3. Pre-marketing capabilities. 3D printed parts are useful for communicating the design intent to marketing and sales departments, as well as manufacturers and suppliers. After seeing and handling the 3D printed version of the product, marketing and sales will be better prepared to support it when it is released. Sharing the printed model with manufacturing and supply chains will help to determine if the product can be economically manufactured, and to identify potential issues that may emerge during manufacturing. Giving manufacturers and suppliers an accurate representation of the end product could help prevent any miscommunication that may happen when interpreting the CAD models.

4. Seeing is believing. With all of the materials offered by 3D printing, potential customers could be evaluating the product without even knowing they are holding a prototype. The ability to see and touch something that is realistic and feels like a finished product helps confirm the goals established for the product have been met. This builds faith in the product within an organization, and it can help gain funding from potential investors. Field-testing a prototype identical to manufactured parts will provide valuable design and manufacturing data and could prevent costly mistakes and rework later.

5. Working within the budget. We hear it all the time from business owners: “Wow, that could really help my business, but I am not ready just yet to invest in a high-end, 3D printer.” This is the reason some companies have worked around budgetary restrictions and enlisted a service bureau to convert their CAD designs into 3D-printed parts.

Enlisting the capabilities of a manufacturing service bureau is a great option for companies that do not have the volume demand or fiscal resources to purchase a 3D printer of their own. It also is a terrific way for those who have never been exposed to 3D printing to evaluate specific technologies, applications, and materials that may be useful to their businesses.

If you are a small start-up or an inventor who has come up with the “next big thing,” many service bureaus are staffed with engineers with whom you can collaborate to advance your concept. Engineering assistance helps to create, design, and select the right prototype materials – and usually at no cost, or at significantly less cost than engaging a product-development or design firm.

The takeaway is this: Companies that satisfy their buyers and consistently beat out their competition are the ones that continue to invest in their design and manufacturing processes. The objective for all successful businesses is to continue to create the best and most affordable product and get them to their customers as quickly, efficiently and cost effectively as possible. 

“Historically, for a car company to make a sample side-view mirror, it takes days and costs thousands of dollars,” according to Deloitte research director Duncan Stewart. “On a 3D printer, you enter a computer design file, press a button, and the object comes out in a few hours.

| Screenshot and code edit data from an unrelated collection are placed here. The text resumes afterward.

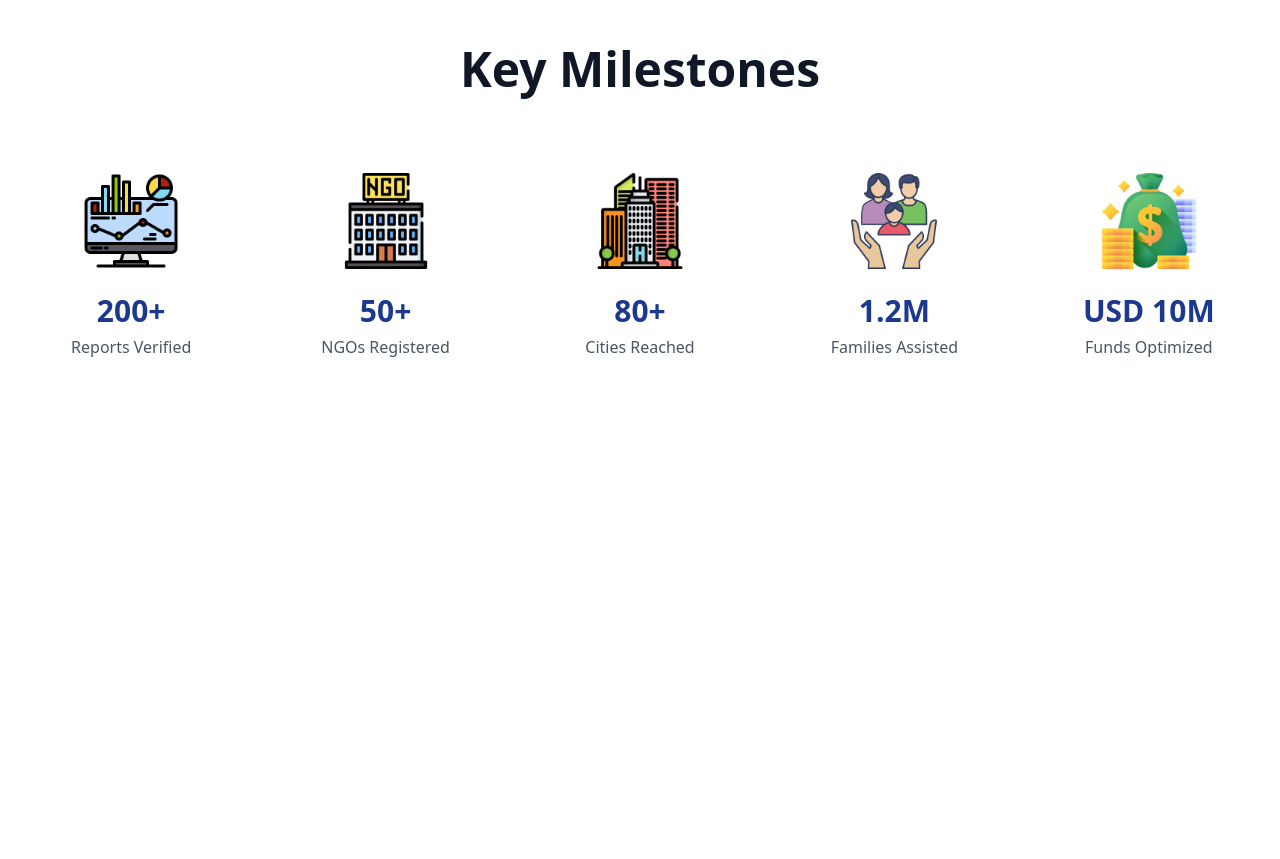
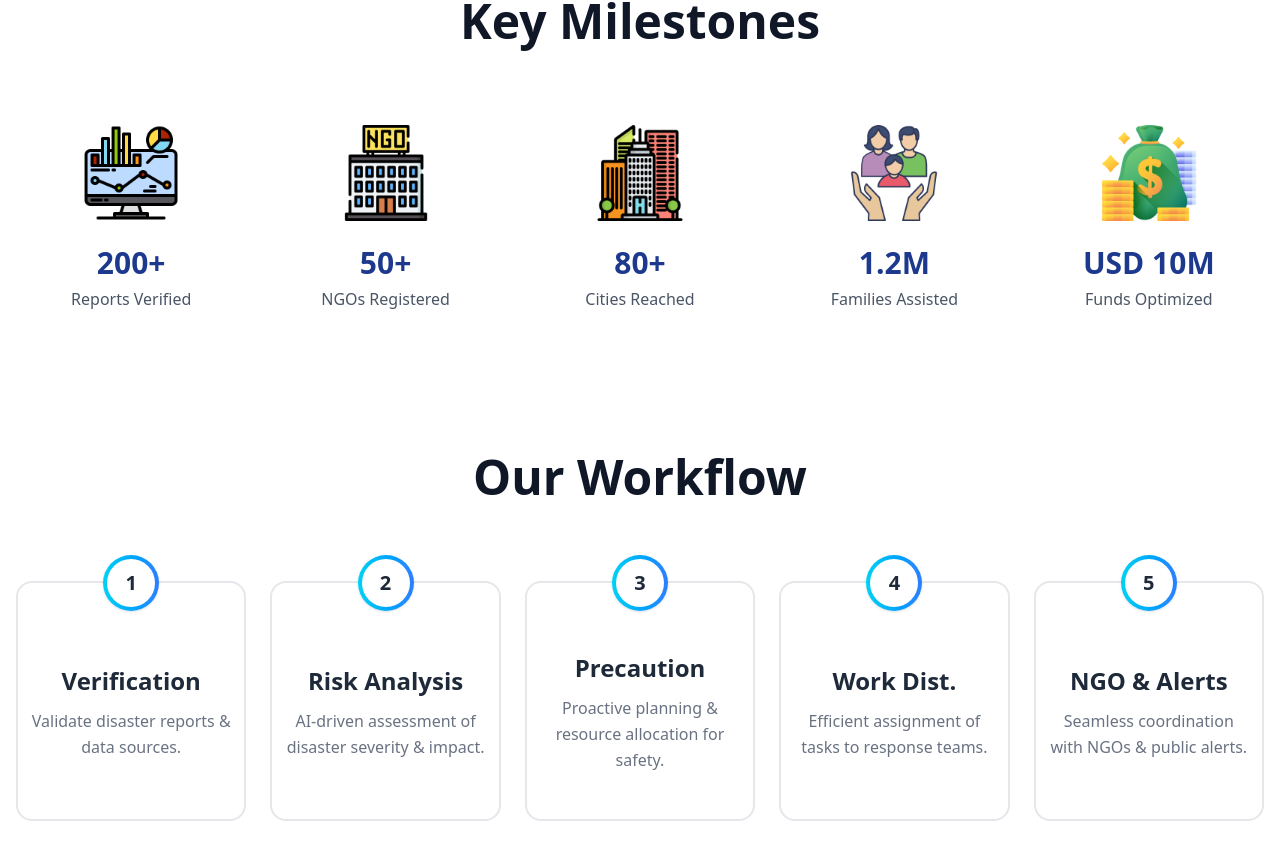
Before and after one commit to Jawwad-Ahmed-Khan/front-end-ClimasyncAI, a Next.js app: page / in a window 1280 px wide. Shown: the part 731-1590 px from the top of the page. Before the commit the page ends 1184 px from the top, so only its background shows below. Built offline with nearby package versions, Linux system fonts and the light colour scheme.

Commit message:
Add Workflow

```diff
--- a/app/_components/home_components/image_slider.tsx
+++ b/app/_components/home_components/image_slider.tsx
@@ -52,7 +52,7 @@ export function ImageSlider() {
       <div className="absolute inset-0 z-10 flex flex-col items-center justify-center bg-black/40 text-center px-4">
 
         {/* Typography matched to your target image */}
-        <h1 className="text-4xl md:text-6xl font-bold text-white mb-4 drop-shadow-lg">
+        <h1 className="text-4xl md:text-6xl font-bold text-white mb-4 drop-shadow-xl drop-shadow-gray-900">
           AI-Powered Disaster <br />
           Management for Pakistan
         </h1>
--- a/app/_components/home_components/key_Milstone.tsx
+++ b/app/_components/home_components/key_Milstone.tsx
@@ -1,5 +1,6 @@
 import Image from "next/image";
-
+import { Text_Styles,DIV_Styles,Layout } from "@/app/_types/const_types";
+// Yhan pr me interface keymilestone use karon or API k through Data fetch karon ga
 const KeyMilestone = () => {
   const pitcures = [
     {
@@ -38,11 +39,11 @@ const KeyMilestone = () => {
   return (
     // 1. WRAPPER: Changed 'mt-5' to 'py-12 md:py-20'.
     // This gives proper vertical breathing room on all devices.
-    <div className="w-full bg-white py-12 md:py-24 px-4">
+    <div className={DIV_Styles.Container + ' ' + DIV_Styles.Section_Padding + '' + DIV_Styles.Section_Bottom_Only}>
 
-      <div className="max-w-7xl mx-auto">
+      <div className={Layout.maxWidth}>
         {/* 2. HEADING: text-3xl for mobile, text-4xl/5xl for desktop */}
-        <h1 className="text-3xl md:text-5xl font-bold text-center text-gray-900 mb-12 md:mb-20">
+        <h1 className={Text_Styles.Heading_1}>
           Key Milestones
         </h1>
 
@@ -52,15 +53,8 @@ const KeyMilestone = () => {
             - lg:grid-cols-5: Laptops (All in one row)
             - gap-y-12: Vertical space between rows
         */}
-        <div className="
-          grid
-          grid-cols-2
-          md:grid-cols-3
-          lg:grid-cols-5
-          gap-x-6
-          gap-y-12
-          justify-items-center
-        ">
+        <div className=
+        {Layout.Grid}>
           {pitcures.map((pic, index) => (
             <div
               className="flex flex-col items-center text-center group"
@@ -83,10 +77,10 @@ const KeyMilestone = () => {
                   - Title: Smaller on mobile, bolder.
                   - Desc: Gray color for hierarchy.
               */}
-              <h2 className="text-2xl md:text-3xl font-extrabold text-blue-900 mb-2">
+              <h2 className={`${Text_Styles.Heading_2} text-blue-900 mb-2`}>
                 {pic.title}
               </h2>
-              <p className="text-sm md:text-base font-medium text-gray-600 max-w-[120px] md:max-w-none leading-tight">
+              <p className={Text_Styles.paragraph}>
                 {pic.description}
               </p>
             </div>
--- /dev/null
+++ b/app/_components/home_components/workflow.tsx
@@ -0,0 +1,75 @@
+import React from 'react';
+import { DIV_Styles, Layout, Text_Styles } from '@/app/_types/const_types';
+// --- Simulating your Imported Constants ---
+
+
+// --- Component ---
+
+const Workflow = () => {
+  const steps = [
+    { id: 1, title: 'Verification', desc: 'Validate disaster reports & data sources.' },
+    { id: 2, title: 'Risk Analysis', desc: 'AI-driven assessment of disaster severity & impact.' },
+    { id: 3, title: 'Precaution', desc: 'Proactive planning & resource allocation for safety.' },
+    { id: 4, title: 'Work Dist.', desc: 'Efficient assignment of tasks to response teams.' },
+    { id: 5, title: 'NGO & Alerts', desc: 'Seamless coordination with NGOs & public alerts.' },
+  ];
+
+  return (
+    <>
+      {/* Custom Animation Styles */}
+      <style>{`
+        @keyframes gradient-move {
+          0% { background-position: 0% 50%; }
+          50% { background-position: 100% 50%; }
+          100% { background-position: 0% 50%; }
+        }
+        .animate-gradient {
+          background-size: 200% 200%;
+          animation: gradient-move 3s ease infinite;
+        }
+      `}</style>
+
+      <div className={`${DIV_Styles.Container} ${DIV_Styles.Section_Bottom_Only} pt-12`}>
+        <div className={Layout.maxWidth}>
+          <h1 className={Text_Styles.Heading_1}>
+            Our Workflow
+          </h1>
+
+          <div className={Layout.Grid}>
+            {steps.map((step, index) => (
+              <div
+                key={index}
+                className="relative w-full max-w-[280px] min-h-56 md:min-h-60
+                           border-2 border-gray-200 rounded-2xl flex flex-col items-center
+                           pt-10 pb-6 bg-white transition-shadow duration-300 hover:shadow-lg hover:border-gray-300"
+              >
+                {/* Number Badge with Moving Gradient */}
+                {/* Updated:
+                    1. Added 'via-blue-500 to-purple-600' for better color flow
+                    2. Added 'animate-gradient' class defined in style tag above
+                */}
+                <div className="absolute -top-7 rounded-full w-14 h-14 flex items-center justify-center font-bold text-xl text-gray-800 shadow-sm bg-linear-to-r from-cyan-400 via-blue-500 to-purple-600 animate-gradient">
+                  <h2 className='bg-white w-12 h-12 flex items-center justify-center rounded-full'>
+                    {index + 1}
+                  </h2>
+                </div>
+
+                {/* Content */}
+                <div className="flex flex-col items-center justify-center grow px-3 text-center space-y-3 mt-2">
+                  <h2 className={`${Text_Styles.Heading_2} text-xl! md:text-2xl! leading-tight text-gray-800`}>
+                    {step.title}
+                  </h2>
+                  <p className="text-sm md:text-base font-medium text-gray-500 leading-relaxed">
+                    {step.desc}
+                  </p>
+                </div>
+              </div>
+            ))}
+          </div>
+        </div>
+      </div>
+    </>
+  );
+};
+
+export default Workflow;
--- /dev/null
+++ b/app/_types/const_types.tsx
@@ -0,0 +1,17 @@
+export const Text_Styles = {
+  Heading_1: "text-3xl md:text-5xl font-bold text-center text-gray-900 mb-12 md:mb-20",
+  paragraph: "text-sm md:text-base font-medium text-gray-600 max-w-[120px] md:max-w-none leading-tight",
+  Heading_2: "text-2xl md:text-3xl font-extrabold",
+};
+
+export const DIV_Styles = {
+  Container: "w-full bg-white px-4",
+  Section_Padding: "py-12 md:py-24",
+  Section_Bottom_Only: "pb-12 md:pb-24",
+};
+
+export const Layout = {
+  maxWidth: "max-w-7xl mx-auto",
+  // Modified Grid to start at 1 column for mobile (xs), then 2 (sm), then 3 (md), then 5 (lg)
+  Grid: "grid grid-cols-1 sm:grid-cols-2 md:grid-cols-3 lg:grid-cols-5 gap-x-6 gap-y-12 justify-items-center",
+};
--- a/app/page.tsx
+++ b/app/page.tsx
@@ -1,11 +1,13 @@
 import Image from "next/image";
 import Image_slider from "./_components/home_components/image_slider";
 import Key_Milstone from "./_components/home_components/key_Milstone";
+import Workflow from "./_components/home_components/workflow";
 export default function Home() {
   return (
     <div>
       <Image_slider/>
       <Key_Milstone/>
+      <Workflow/>
     </div>
   );
 }
```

The value is in saving money and in speeding up production. It’s all about time to market.”

3D printing gives companies the ability to achieve all these goals. And those businesses that aren’t staying up with current technology will discover their competition is going to start gaining an edge. That is if they haven’t already.   

Andy Coutu is the CEO of R&D Technologies Inc. in North Kingstown, RI. Justin Coutu is the president of R&D Technologies, a reseller of Stratasys 3D printing and rapid prototyping systems, as well as a service bureau for companies throughout the U.S. who outsource their prototype printing. Learn more about 3D printing at